What this task involves –
An exact copy of all the data is required, with pictures left out.

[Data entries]
....

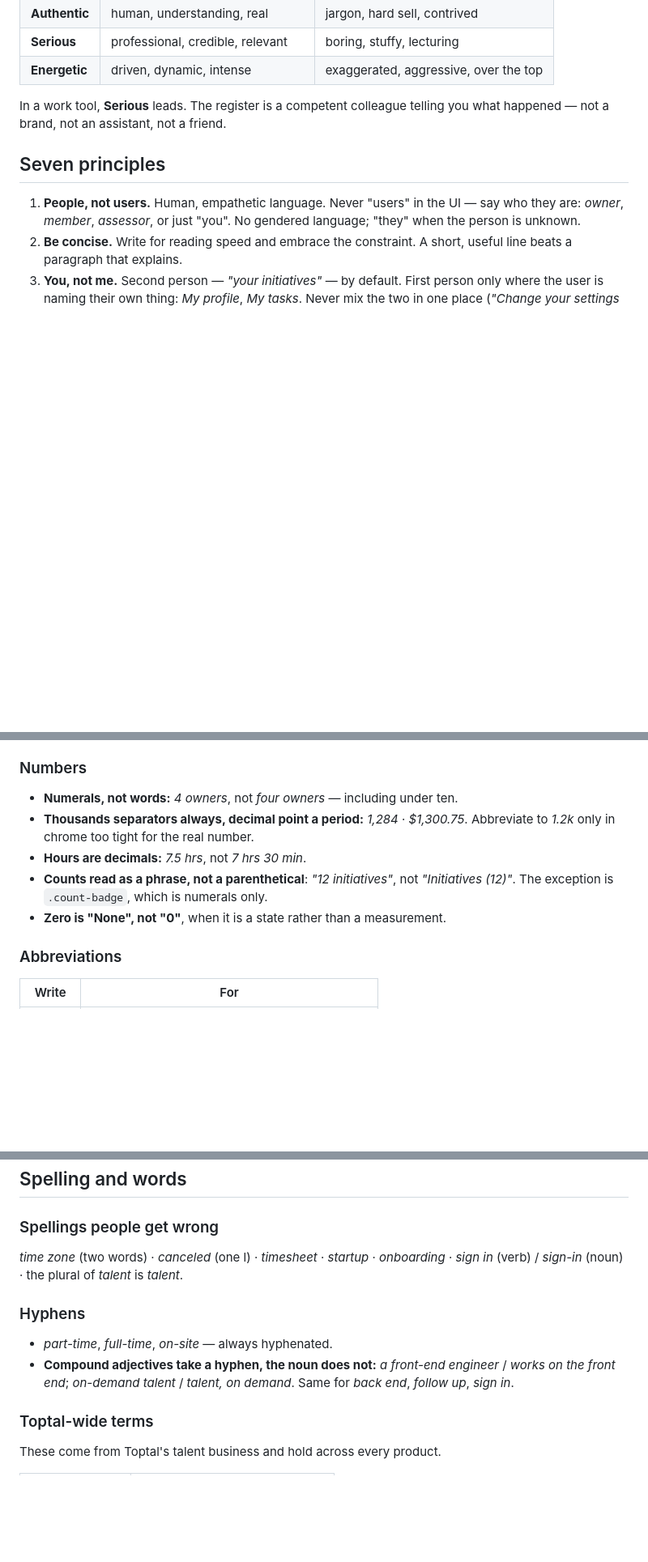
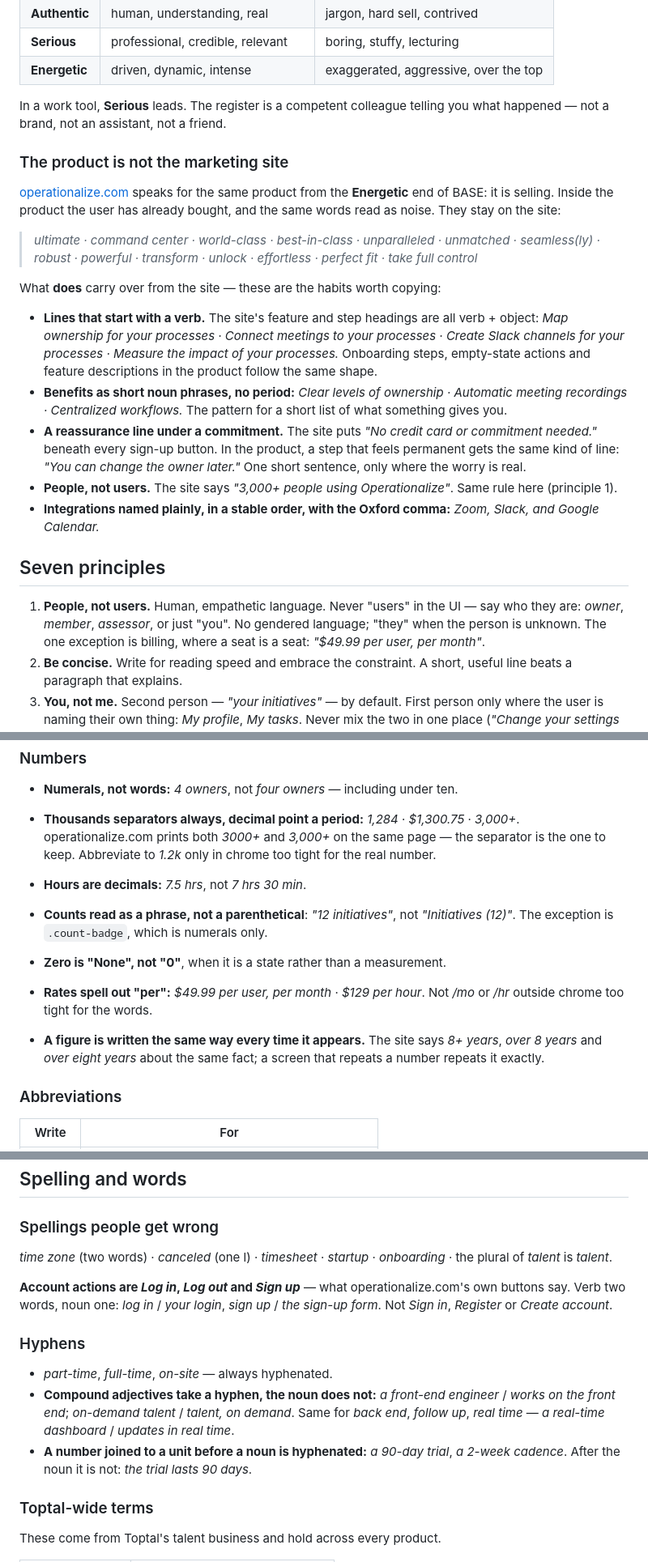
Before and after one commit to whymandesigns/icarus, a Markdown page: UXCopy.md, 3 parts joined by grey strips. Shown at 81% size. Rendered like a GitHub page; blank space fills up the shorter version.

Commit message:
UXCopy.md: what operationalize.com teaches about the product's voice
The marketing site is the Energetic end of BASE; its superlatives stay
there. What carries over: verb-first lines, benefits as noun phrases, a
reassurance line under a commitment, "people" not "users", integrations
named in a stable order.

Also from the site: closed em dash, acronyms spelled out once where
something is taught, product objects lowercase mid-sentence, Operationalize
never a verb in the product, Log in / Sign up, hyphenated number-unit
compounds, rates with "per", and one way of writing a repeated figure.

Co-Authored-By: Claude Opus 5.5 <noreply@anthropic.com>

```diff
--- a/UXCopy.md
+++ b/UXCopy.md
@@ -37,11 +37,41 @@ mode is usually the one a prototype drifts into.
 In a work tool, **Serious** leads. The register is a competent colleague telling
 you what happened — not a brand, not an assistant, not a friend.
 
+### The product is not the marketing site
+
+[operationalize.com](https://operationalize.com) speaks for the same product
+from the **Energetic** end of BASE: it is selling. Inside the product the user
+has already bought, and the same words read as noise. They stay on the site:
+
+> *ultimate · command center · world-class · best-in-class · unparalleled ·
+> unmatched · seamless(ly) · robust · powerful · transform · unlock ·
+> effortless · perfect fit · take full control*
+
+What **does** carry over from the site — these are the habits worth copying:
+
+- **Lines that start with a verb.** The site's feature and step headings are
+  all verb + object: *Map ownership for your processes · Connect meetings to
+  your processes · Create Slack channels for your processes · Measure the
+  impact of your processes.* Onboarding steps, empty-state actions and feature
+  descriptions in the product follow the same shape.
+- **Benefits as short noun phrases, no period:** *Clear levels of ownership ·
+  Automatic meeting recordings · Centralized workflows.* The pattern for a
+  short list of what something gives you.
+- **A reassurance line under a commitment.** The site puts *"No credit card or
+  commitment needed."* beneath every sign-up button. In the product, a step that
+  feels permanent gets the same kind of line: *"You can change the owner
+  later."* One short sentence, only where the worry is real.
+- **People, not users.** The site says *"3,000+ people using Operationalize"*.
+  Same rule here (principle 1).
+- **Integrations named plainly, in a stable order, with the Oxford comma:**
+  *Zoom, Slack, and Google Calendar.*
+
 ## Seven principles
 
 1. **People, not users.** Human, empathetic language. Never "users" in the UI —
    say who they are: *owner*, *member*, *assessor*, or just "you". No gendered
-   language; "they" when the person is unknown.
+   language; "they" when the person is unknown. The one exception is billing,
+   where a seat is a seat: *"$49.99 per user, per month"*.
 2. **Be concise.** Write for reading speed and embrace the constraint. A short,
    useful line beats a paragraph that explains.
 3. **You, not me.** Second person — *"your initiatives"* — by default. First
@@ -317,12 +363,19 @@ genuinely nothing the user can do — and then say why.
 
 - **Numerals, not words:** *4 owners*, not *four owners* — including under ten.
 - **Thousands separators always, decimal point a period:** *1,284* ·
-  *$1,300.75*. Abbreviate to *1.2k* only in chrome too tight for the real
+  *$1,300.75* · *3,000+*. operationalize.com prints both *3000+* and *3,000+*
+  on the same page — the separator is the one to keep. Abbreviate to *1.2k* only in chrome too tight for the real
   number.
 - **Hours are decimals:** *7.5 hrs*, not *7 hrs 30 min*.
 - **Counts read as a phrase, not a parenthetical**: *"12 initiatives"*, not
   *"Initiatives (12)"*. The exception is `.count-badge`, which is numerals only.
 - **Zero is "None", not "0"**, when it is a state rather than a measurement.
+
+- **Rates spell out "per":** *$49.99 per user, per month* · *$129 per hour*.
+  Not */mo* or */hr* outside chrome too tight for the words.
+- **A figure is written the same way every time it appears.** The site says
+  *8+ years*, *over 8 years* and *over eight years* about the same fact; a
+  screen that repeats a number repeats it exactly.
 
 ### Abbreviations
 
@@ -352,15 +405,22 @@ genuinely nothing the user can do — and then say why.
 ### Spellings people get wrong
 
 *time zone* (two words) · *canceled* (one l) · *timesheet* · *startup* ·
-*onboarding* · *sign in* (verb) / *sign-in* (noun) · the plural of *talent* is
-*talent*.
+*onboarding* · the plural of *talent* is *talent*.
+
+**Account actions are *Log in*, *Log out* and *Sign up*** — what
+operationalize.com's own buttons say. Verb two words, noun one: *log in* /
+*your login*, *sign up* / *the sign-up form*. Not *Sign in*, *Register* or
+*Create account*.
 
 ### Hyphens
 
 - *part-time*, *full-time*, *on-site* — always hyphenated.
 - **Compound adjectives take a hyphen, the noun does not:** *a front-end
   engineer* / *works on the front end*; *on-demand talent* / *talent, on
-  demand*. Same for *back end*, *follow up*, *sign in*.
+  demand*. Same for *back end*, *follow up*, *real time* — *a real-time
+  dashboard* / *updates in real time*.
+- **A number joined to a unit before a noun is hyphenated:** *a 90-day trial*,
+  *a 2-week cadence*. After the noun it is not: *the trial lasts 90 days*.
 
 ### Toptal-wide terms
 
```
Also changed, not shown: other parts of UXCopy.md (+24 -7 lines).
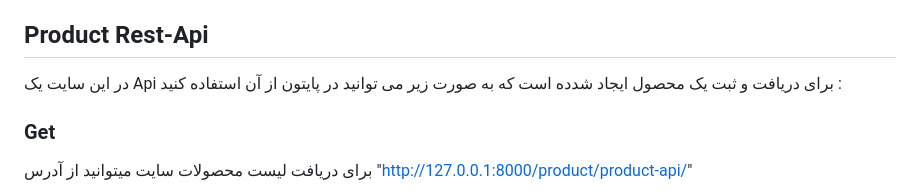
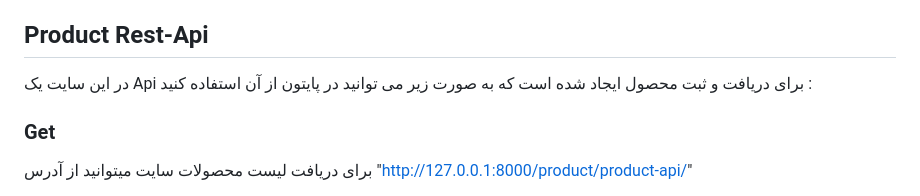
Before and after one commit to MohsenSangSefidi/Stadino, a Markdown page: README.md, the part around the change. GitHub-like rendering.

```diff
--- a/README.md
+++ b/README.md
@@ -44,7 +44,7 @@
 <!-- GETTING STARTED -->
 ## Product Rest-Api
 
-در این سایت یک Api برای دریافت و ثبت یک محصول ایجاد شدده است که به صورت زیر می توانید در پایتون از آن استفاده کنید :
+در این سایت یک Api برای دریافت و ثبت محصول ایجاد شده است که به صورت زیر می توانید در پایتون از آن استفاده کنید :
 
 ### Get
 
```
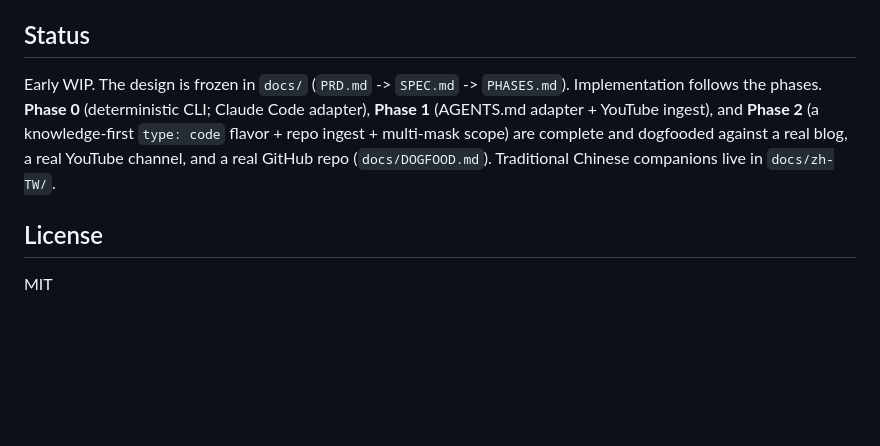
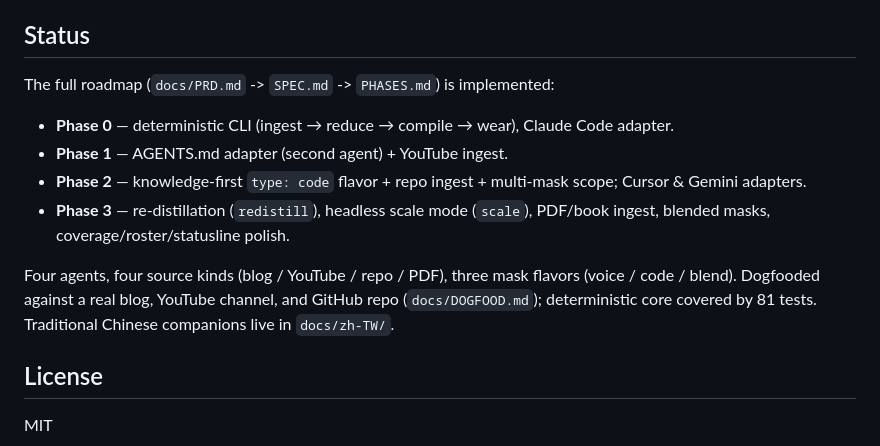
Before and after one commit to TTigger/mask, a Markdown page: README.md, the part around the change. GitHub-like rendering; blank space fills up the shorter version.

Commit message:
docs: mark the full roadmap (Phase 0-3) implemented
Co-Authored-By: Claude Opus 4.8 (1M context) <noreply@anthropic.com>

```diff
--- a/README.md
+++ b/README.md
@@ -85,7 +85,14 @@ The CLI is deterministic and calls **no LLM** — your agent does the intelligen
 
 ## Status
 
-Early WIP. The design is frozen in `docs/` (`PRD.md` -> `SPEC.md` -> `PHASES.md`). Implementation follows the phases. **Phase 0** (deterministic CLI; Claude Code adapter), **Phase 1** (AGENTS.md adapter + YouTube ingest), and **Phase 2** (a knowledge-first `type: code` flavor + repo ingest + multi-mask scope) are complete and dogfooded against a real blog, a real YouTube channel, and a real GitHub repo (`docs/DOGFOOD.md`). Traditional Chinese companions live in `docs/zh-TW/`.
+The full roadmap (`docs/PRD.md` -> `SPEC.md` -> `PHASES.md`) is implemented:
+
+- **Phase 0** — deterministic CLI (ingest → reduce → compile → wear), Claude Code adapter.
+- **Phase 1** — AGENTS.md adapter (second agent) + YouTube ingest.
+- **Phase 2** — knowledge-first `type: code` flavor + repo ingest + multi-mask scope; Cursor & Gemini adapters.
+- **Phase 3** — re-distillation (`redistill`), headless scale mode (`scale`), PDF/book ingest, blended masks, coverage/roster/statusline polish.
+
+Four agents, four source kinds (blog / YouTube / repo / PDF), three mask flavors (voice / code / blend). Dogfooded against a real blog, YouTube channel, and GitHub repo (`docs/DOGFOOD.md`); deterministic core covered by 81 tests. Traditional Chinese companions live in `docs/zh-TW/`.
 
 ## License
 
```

....

Response area –
Before and after one commit to whymandesigns/icarus, a Markdown page: UXCopy.md, 3 parts joined by grey strips. Shown at 81% size. Rendered like a GitHub page; blank space fills up the shorter version.

Commit message:
UXCopy.md: what operationalize.com teaches about the product's voice
The marketing site is the Energetic end of BASE; its superlatives stay
there. What carries over: verb-first lines, benefits as noun phrases, a
reassurance line under a commitment, "people" not "users", integrations
named in a stable order.

Also from the site: closed em dash, acronyms spelled out once where
something is taught, product objects lowercase mid-sentence, Operationalize
never a verb in the product, Log in / Sign up, hyphenated number-unit
compounds, rates with "per", and one way of writing a repeated figure.

Co-Authored-By: Claude Opus 5.5 <noreply@anthropic.com>

```diff
--- a/UXCopy.md
+++ b/UXCopy.md
@@ -37,11 +37,41 @@ mode is usually the one a prototype drifts into.
 In a work tool, **Serious** leads. The register is a competent colleague telling
 you what happened — not a brand, not an assistant, not a friend.
 
+### The product is not the marketing site
+
+[operationalize.com](https://operationalize.com) speaks for the same product
+from the **Energetic** end of BASE: it is selling. Inside the product the user
+has already bought, and the same words read as noise. They stay on the site:
+
+> *ultimate · command center · world-class · best-in-class · unparalleled ·
+> unmatched · seamless(ly) · robust · powerful · transform · unlock ·
+> effortless · perfect fit · take full control*
+
+What **does** carry over from the site — these are the habits worth copying:
+
+- **Lines that start with a verb.** The site's feature and step headings are
+  all verb + object: *Map ownership for your processes · Connect meetings to
+  your processes · Create Slack channels for your processes · Measure the
+  impact of your processes.* Onboarding steps, empty-state actions and feature
+  descriptions in the product follow the same shape.
+- **Benefits as short noun phrases, no period:** *Clear levels of ownership ·
+  Automatic meeting recordings · Centralized workflows.* The pattern for a
+  short list of what something gives you.
+- **A reassurance line under a commitment.** The site puts *"No credit card or
+  commitment needed."* beneath every sign-up button. In the product, a step that
+  feels permanent gets the same kind of line: *"You can change the owner
+  later."* One short sentence, only where the worry is real.
+- **People, not users.** The site says *"3,000+ people using Operationalize"*.
+  Same rule here (principle 1).
+- **Integrations named plainly, in a stable order, with the Oxford comma:**
+  *Zoom, Slack, and Google Calendar.*
+
 ## Seven principles
 
 1. **People, not users.** Human, empathetic language. Never "users" in the UI —
    say who they are: *owner*, *member*, *assessor*, or just "you". No gendered
-   language; "they" when the person is unknown.
+   language; "they" when the person is unknown. The one exception is billing,
+   where a seat is a seat: *"$49.99 per user, per month"*.
 2. **Be concise.** Write for reading speed and embrace the constraint. A short,
    useful line beats a paragraph that explains.
 3. **You, not me.** Second person — *"your initiatives"* — by default. First
@@ -317,12 +363,19 @@ genuinely nothing the user can do — and then say why.
 
 - **Numerals, not words:** *4 owners*, not *four owners* — including under ten.
 - **Thousands separators always, decimal point a period:** *1,284* ·
-  *$1,300.75*. Abbreviate to *1.2k* only in chrome too tight for the real
+  *$1,300.75* · *3,000+*. operationalize.com prints both *3000+* and *3,000+*
+  on the same page — the separator is the one to keep. Abbreviate to *1.2k* only in chrome too tight for the real
   number.
 - **Hours are decimals:** *7.5 hrs*, not *7 hrs 30 min*.
 - **Counts read as a phrase, not a parenthetical**: *"12 initiatives"*, not
   *"Initiatives (12)"*. The exception is `.count-badge`, which is numerals only.
 - **Zero is "None", not "0"**, when it is a state rather than a measurement.
+
+- **Rates spell out "per":** *$49.99 per user, per month* · *$129 per hour*.
+  Not */mo* or */hr* outside chrome too tight for the words.
+- **A figure is written the same way every time it appears.** The site says
+  *8+ years*, *over 8 years* and *over eight years* about the same fact; a
+  screen that repeats a number repeats it exactly.
 
 ### Abbreviations
 
@@ -352,15 +405,22 @@ genuinely nothing the user can do — and then say why.
 ### Spellings people get wrong
 
 *time zone* (two words) · *canceled* (one l) · *timesheet* · *startup* ·
-*onboarding* · *sign in* (verb) / *sign-in* (noun) · the plural of *talent* is
-*talent*.
+*onboarding* · the plural of *talent* is *talent*.
+
+**Account actions are *Log in*, *Log out* and *Sign up*** — what
+operationalize.com's own buttons say. Verb two words, noun one: *log in* /
+*your login*, *sign up* / *the sign-up form*. Not *Sign in*, *Register* or
+*Create account*.
 
 ### Hyphens
 
 - *part-time*, *full-time*, *on-site* — always hyphenated.
 - **Compound adjectives take a hyphen, the noun does not:** *a front-end
   engineer* / *works on the front end*; *on-demand talent* / *talent, on
-  demand*. Same for *back end*, *follow up*, *sign in*.
+  demand*. Same for *back end*, *follow up*, *real time* — *a real-time
+  dashboard* / *updates in real time*.
+- **A number joined to a unit before a noun is hyphenated:** *a 90-day trial*,
+  *a 2-week cadence*. After the noun it is not: *the trial lasts 90 days*.
 
 ### Toptal-wide terms
 
```
Also changed, not shown: other parts of UXCopy.md (+24 -7 lines).
Before and after one commit to MohsenSangSefidi/Stadino, a Markdown page: README.md, the part around the change. GitHub-like rendering.

```diff
--- a/README.md
+++ b/README.md
@@ -44,7 +44,7 @@
 <!-- GETTING STARTED -->
 ## Product Rest-Api
 
-در این سایت یک Api برای دریافت و ثبت یک محصول ایجاد شدده است که به صورت زیر می توانید در پایتون از آن استفاده کنید :
+در این سایت یک Api برای دریافت و ثبت محصول ایجاد شده است که به صورت زیر می توانید در پایتون از آن استفاده کنید :
 
 ### Get
 
```
Before and after one commit to TTigger/mask, a Markdown page: README.md, the part around the change. GitHub-like rendering; blank space fills up the shorter version.

Commit message:
docs: mark the full roadmap (Phase 0-3) implemented
Co-Authored-By: Claude Opus 4.8 (1M context) <noreply@anthropic.com>

```diff
--- a/README.md
+++ b/README.md
@@ -85,7 +85,14 @@ The CLI is deterministic and calls **no LLM** — your agent does the intelligen
 
 ## Status
 
-Early WIP. The design is frozen in `docs/` (`PRD.md` -> `SPEC.md` -> `PHASES.md`). Implementation follows the phases. **Phase 0** (deterministic CLI; Claude Code adapter), **Phase 1** (AGENTS.md adapter + YouTube ingest), and **Phase 2** (a knowledge-first `type: code` flavor + repo ingest + multi-mask scope) are complete and dogfooded against a real blog, a real YouTube channel, and a real GitHub repo (`docs/DOGFOOD.md`). Traditional Chinese companions live in `docs/zh-TW/`.
+The full roadmap (`docs/PRD.md` -> `SPEC.md` -> `PHASES.md`) is implemented:
+
+- **Phase 0** — deterministic CLI (ingest → reduce → compile → wear), Claude Code adapter.
+- **Phase 1** — AGENTS.md adapter (second agent) + YouTube ingest.
+- **Phase 2** — knowledge-first `type: code` flavor + repo ingest + multi-mask scope; Cursor & Gemini adapters.
+- **Phase 3** — re-distillation (`redistill`), headless scale mode (`scale`), PDF/book ingest, blended masks, coverage/roster/statusline polish.
+
+Four agents, four source kinds (blog / YouTube / repo / PDF), three mask flavors (voice / code / blend). Dogfooded against a real blog, YouTube channel, and GitHub repo (`docs/DOGFOOD.md`); deterministic core covered by 81 tests. Traditional Chinese companions live in `docs/zh-TW/`.
 
 ## License
 
```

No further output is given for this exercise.